About two weeks later she came in to see the doctor. She said, “I’ve found a folded sheet of paper in my purse. It has a rather curious message on it and I recognize it as my own automatic writing. I also know this, that I wrote that unconsciously, automatically, to find out if I could trust you. I know that you didn’t read it. I know you don’t know what’s on that paper. But you were willing to let me write it and you were willing not to read it. Now I can trust you as a psychotherapist.” And she showed the psychiatrist that sheet of paper. On it was written, “Will I marry Harry?” She said, “I don’t understand that, because I’m engaged to Tom. We’re going to get married next summer. I don’t even know a Harry, or Harold.” She was told the question related to something in her unconscious, that if she wanted to let it come to the foreground, into her consciousness, gradually, systematically, at a rate she could understand it, then she would know what, “Will I marry Harry?” meant.
Some time later she came in and said, “I have broken my engagement to Tom. I don’t know why, but I just can’t stand that man. He’s a nice guy, but personally I can’t stand him, but I don’t know any Harry.” Still later, she reported that she had met a man named Harry. Barbara married this man Harry, whose real name was Harold.

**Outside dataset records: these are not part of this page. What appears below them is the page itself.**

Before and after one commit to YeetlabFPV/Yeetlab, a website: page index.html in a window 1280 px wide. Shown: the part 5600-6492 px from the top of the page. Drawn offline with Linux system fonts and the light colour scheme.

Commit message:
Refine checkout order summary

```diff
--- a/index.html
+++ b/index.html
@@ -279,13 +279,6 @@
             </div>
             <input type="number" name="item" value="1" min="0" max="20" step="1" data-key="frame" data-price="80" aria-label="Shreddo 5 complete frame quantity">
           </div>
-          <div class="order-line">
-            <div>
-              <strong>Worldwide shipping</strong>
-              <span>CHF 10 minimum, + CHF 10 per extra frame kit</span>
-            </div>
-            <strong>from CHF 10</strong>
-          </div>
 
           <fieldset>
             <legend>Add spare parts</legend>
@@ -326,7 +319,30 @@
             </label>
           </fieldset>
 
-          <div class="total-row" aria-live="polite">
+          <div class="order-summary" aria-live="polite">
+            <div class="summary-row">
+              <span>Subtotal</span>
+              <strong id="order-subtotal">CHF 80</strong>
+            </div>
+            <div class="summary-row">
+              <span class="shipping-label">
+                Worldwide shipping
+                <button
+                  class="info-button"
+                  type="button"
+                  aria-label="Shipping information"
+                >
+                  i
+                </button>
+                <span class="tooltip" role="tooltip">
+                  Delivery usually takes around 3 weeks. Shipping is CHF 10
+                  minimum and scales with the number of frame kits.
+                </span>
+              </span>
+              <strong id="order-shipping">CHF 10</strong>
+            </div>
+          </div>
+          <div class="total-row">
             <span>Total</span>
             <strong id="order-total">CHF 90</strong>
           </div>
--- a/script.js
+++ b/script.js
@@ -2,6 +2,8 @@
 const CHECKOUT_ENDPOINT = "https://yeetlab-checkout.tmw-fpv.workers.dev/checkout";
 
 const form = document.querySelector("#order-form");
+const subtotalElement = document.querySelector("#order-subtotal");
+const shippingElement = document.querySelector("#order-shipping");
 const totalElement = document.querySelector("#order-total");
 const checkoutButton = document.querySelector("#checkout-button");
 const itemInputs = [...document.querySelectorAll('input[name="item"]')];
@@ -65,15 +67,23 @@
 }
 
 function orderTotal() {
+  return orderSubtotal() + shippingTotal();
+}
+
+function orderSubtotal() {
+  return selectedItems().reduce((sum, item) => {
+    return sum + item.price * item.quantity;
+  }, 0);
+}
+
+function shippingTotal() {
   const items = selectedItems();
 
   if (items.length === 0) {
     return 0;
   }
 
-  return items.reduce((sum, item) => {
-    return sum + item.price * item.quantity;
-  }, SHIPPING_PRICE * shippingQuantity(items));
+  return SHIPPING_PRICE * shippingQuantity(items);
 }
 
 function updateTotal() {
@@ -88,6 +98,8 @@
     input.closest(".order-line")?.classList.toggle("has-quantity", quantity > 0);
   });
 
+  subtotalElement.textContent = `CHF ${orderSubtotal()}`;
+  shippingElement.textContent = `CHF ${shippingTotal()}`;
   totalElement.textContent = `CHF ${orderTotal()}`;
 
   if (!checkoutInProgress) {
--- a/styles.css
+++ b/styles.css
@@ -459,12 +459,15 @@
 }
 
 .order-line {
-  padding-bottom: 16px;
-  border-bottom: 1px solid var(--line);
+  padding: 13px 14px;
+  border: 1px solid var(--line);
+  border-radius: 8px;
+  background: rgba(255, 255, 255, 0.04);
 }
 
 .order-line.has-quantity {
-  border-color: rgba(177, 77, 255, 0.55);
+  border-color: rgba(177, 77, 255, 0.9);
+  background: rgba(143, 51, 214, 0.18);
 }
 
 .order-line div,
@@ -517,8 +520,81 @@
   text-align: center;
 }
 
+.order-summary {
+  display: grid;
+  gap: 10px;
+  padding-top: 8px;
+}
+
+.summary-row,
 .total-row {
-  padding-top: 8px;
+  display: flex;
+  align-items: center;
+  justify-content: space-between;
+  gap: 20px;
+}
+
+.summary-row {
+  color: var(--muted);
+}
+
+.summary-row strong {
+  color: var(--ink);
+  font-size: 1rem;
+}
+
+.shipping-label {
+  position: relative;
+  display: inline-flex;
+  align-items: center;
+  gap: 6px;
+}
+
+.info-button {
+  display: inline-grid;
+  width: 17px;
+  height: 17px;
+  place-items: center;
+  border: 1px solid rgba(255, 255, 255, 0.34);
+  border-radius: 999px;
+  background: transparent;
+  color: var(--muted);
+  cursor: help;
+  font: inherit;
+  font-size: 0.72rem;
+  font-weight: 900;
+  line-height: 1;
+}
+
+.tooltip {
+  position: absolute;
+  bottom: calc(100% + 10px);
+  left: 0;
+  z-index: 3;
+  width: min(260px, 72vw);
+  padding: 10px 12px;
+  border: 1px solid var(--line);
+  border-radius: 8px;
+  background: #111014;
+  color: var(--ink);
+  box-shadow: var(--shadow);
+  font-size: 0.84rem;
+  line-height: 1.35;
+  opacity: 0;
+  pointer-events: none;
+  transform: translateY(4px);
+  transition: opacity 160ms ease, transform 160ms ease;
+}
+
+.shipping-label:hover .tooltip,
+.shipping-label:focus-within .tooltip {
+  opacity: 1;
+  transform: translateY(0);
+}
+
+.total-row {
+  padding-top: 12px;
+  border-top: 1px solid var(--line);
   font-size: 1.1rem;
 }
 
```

Barbara had actually met Harold previously, had formed her own unconscious impression of him, noted that he was commonly called Harry, but had then “forgotten” him. She had also realized unconsciously that she was not in love with Tom. Thus, she put the whole problem in a nutshell on a sheet of paper. As visiting lecturer, the psychiatrist did not have the right to intrude upon her personal life. But she thought he might be a competent therapist, and she tested him.
One protects the patient in every regard. One does not intrude upon his personal life. One merely expresses a willingness to help the patient—and only at the rate he can tolerate.
When deep trances are needed
One of the things a hypnotist must bear in mind is that there is sometimes a need for a deep trance, no matter what the situation is. One should be able to induce a trance that may help uncover factors related to a patient’s particular problem.